_RECORDED DATA_.
....
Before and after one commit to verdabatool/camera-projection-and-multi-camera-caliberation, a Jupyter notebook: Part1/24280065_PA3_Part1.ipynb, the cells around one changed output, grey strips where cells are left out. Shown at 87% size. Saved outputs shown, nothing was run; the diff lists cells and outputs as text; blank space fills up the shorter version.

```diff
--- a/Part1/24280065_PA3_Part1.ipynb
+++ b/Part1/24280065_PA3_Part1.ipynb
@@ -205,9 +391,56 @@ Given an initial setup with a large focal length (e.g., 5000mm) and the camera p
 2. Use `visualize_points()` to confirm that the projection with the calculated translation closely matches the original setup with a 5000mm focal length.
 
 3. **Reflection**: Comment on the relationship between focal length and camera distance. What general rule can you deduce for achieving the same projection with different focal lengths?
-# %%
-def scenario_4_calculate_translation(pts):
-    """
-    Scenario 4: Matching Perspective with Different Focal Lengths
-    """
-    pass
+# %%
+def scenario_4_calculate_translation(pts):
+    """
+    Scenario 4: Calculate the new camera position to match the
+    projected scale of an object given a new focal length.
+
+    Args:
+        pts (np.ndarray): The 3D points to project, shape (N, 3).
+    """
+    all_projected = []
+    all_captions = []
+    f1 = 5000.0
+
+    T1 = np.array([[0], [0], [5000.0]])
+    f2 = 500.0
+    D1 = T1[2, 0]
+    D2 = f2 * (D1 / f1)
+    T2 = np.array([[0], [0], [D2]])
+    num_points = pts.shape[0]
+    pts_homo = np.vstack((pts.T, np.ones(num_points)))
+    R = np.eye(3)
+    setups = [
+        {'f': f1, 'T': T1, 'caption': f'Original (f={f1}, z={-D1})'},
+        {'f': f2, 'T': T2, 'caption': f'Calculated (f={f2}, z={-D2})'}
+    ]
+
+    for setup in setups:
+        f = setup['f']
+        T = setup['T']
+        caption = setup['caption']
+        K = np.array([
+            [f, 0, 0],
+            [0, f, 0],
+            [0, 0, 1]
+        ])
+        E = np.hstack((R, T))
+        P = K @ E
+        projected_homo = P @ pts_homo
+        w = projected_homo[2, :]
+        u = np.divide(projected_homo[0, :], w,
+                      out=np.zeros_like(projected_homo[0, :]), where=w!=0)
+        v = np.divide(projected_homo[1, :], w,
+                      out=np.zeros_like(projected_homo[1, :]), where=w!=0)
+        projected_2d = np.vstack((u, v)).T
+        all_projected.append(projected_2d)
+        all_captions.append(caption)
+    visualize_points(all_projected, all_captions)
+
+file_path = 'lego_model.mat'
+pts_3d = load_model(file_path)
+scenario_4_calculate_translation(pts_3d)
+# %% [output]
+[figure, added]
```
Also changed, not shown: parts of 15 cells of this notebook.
....
_TASK OBJECTIVE_.
Copy out every line of the entries where the string "camera" shows up.

_TASK RESPONSE_.
Before and after one commit to verdabatool/camera-projection-and-multi-camera-caliberation, a Jupyter notebook: Part1/24280065_PA3_Part1.ipynb, the cells around one changed output, grey strips where cells are left out. Shown at 87% size. Saved outputs shown, nothing was run; the diff lists cells and outputs as text; blank space fills up the shorter version.
@@ -205,9 +391,56 @@ Given an initial setup with a large focal length (e.g., 5000mm) and the camera p
 3. **Reflection**: Comment on the relationship between focal length and camera distance. What general rule can you deduce for achieving the same projection with different focal lengths?
+    Scenario 4: Calculate the new camera position to match the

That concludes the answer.